Canada Research Chair in Polar Microbiology, Professor
514-398-7889 | lyle.whyte [at] mcgill.ca (Email) | Macdonald-Stewart Building MS3-036 | Website
Lyle Whyte completed his PhD at the University of Waterloo in 1992, following undergraduate studies at the University of Regina. From 1993 to 2002, he served as a Research Officer at the Biotechnology Research Institute, National Research Council of Canada in Montreal. In 2003, Prof. Whyte joined McGill University. In 2004, he was awarded the Canadian Society of Microbiologists (CSM) Fisher Award (Outstanding Contribution to Research by a New Researcher). He is a former Canada Research Chair (2003-2010) and lead the NSERC CREATE Canadian Astrobiology Training Program (2009-2015). He is presently a member of the European Space Agency ExoMars 2020 Landing Site Selection Working Group and of the new McGill Space Institute. He is an Associate Editor of the Canadian Journal of Microbiology, a Review Editor for Frontiers in Microbiology and an Editorial Board Member for the International J. Astrobiology. His research program examines microbial biodiversity, activity, and ecology in polar ecosystems, especially permafrost and unique cold saline springs, in the emerging field of cryomicrobiology, the exploration of the low-temperature limits of microbial life.
Awards and Recognitions
Canada Research Chair in Environmental Microbiology (2003-2013)
Canadian Society of Microbiologists (CSM) Fisher Award – Outstanding Contribution to Research by a New Researcher (2014)
Member, European Space Agency (ESA) ExoMars 2018 Landing Site Selection Working Group (LSSWG). 2013-2018
Member, Canadian Space Agency Planetary Exploration Consultation Committee (PECC) 2013-2015
Review Editor, Frontiers in Microbiology (Terrestrial Microbiology Section)
Associate Editor (Microbial Ecology Section), Can. J. Microbiol.; Associate Editor, Int. J. Astrobiology
Principal Investigator, NSERC CREATE Canadian Astrobiology Training Program (CATP) 2009 - 2015
Co-Chair, Canadian Local Organizing Committee, ISME 2016 Conference in Montreal.
Invited Member, International Scientific Board (ISB), 5th Int. Conf. Polar & Alpine Microbiology. Big Sky, Montana (USA) Sept. 8th -12th, 2013
Vice-Chair, Canadian Astrobiology Network, Affiliate Partnership, NASA Astrobiology Institute (2012-2016).
Co-Chair, The Canadian Institute for Advanced Research (CIFAR) – Astrobiology Workshops. 2009, 2010, 2012

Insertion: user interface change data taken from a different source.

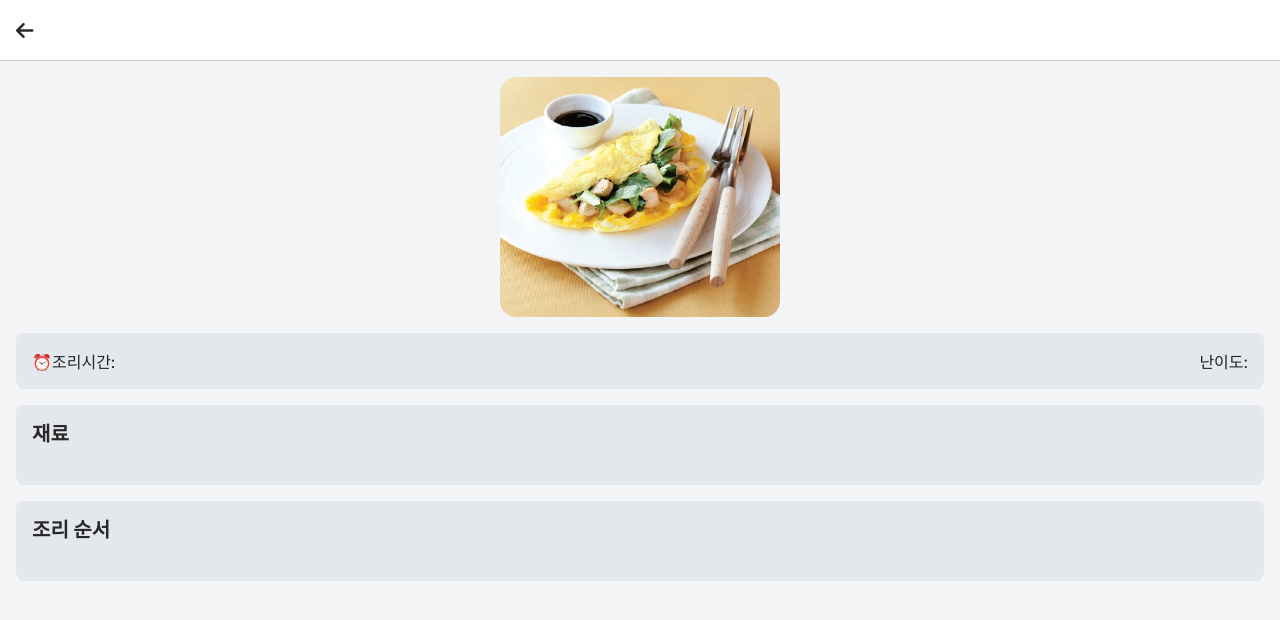
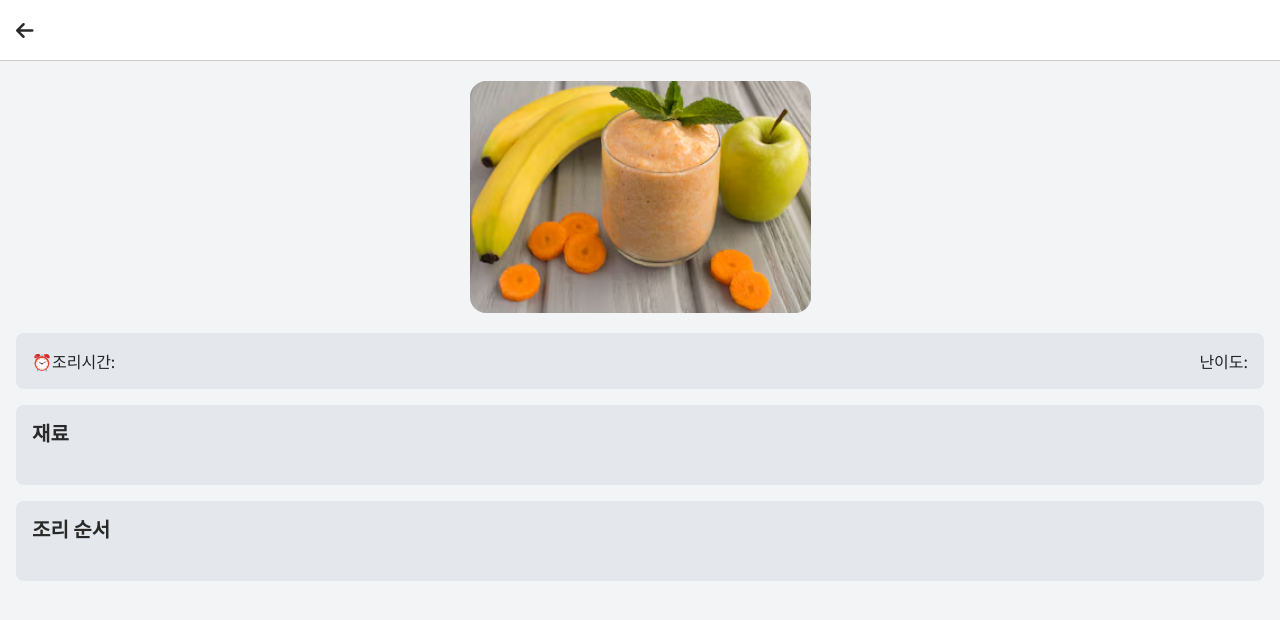
Before and after one commit to HAE-SMARTFACTORY-5/mv-client, a Vue app: page /recipe/1 in a window 1280 px wide. Shown: the top 620 px of the page. Built offline with nearby package versions, Linux system fonts and the light colour scheme.

Commit message:
[HV-49] chore: 사진 추가

```diff
--- a/src/views/RecipeDetailView.vue
+++ b/src/views/RecipeDetailView.vue
@@ -6,8 +6,8 @@
   >
     <div class="image-wrapper">
       <img
-        src="@assets/images/chicken_omlet.jpg"
-        alt="닭가슴살 오믈렛 이미지"
+        src="@assets/images/사과 바나나 스무디.png"
+        alt="사과 바나나 스무디 이미지"
         loading="lazy"
         class="image-content"
       />
```
Also changed, not shown: src/assets/images/사과 바나나 스무디.png (added).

Member, NSERC Ecology and Evolution Grant Selection Committee (2008-2011)
Member, NSERC Interdisciplinary Grant Selection Committee (2009-2010)
Professor Whyte's research projects focus on examining microbial biodiversity and ecology in the Canadian high Arctic where very unique habitats exist, using both classical microbiology and novel genomics-based molecular techniques for studying microbial communities. These habitats include unique cold saline springs, permafrost and ground ice, and ice shelf microbial matt communities. These investigations explore the biodiversity, ecology, adaptations, and activity of microbial communities at subzero temperatures in cryoenvironments (subzero habitats) in an emerging field perhaps best described as cryomicrobiology. This area is presently very poorly understood but crucial for determining if such communities are active in situ at subzero temperatures and determining the impact of such activity on global biogeochemical cycling. The utility of these unique cryoenvironments as extraterrestrial analogs for astrobiology studies is also being examined and biotechnological applications of these microorganisms will be investigated in the longer term.
Please see the following video that highlights Dr. Whyte’s high arctic research projects
- Effects of Climate Change on Permafrost Microbial Communities
- Stable Isotope Probing and “omic” Analyses of Permafrost Samples
- Microbial Ecology and Biodiversity of High Arctic Cold Saline Springs
- Characterization of Microorganisms Capable of Subzero Growth and Activity
- Genome / transcriptomic sequencing of cryophilic microorganisms
- Microbial bioprospecting of high Arctic strains and genetic resources for cold active enzymes and antimicrobials.
- Culturing the unculturable: Isolation, identification and characterization of novel polar microbes using cryo-ichip prototypes
- Astrobiology-Related Research
- MICRO Life Detection Instrument Platform Developing and Testing (CSA)
- Microbial diversity / ecology / activity in a Mars analogue Antarctic RSL.
Invited lecturer in: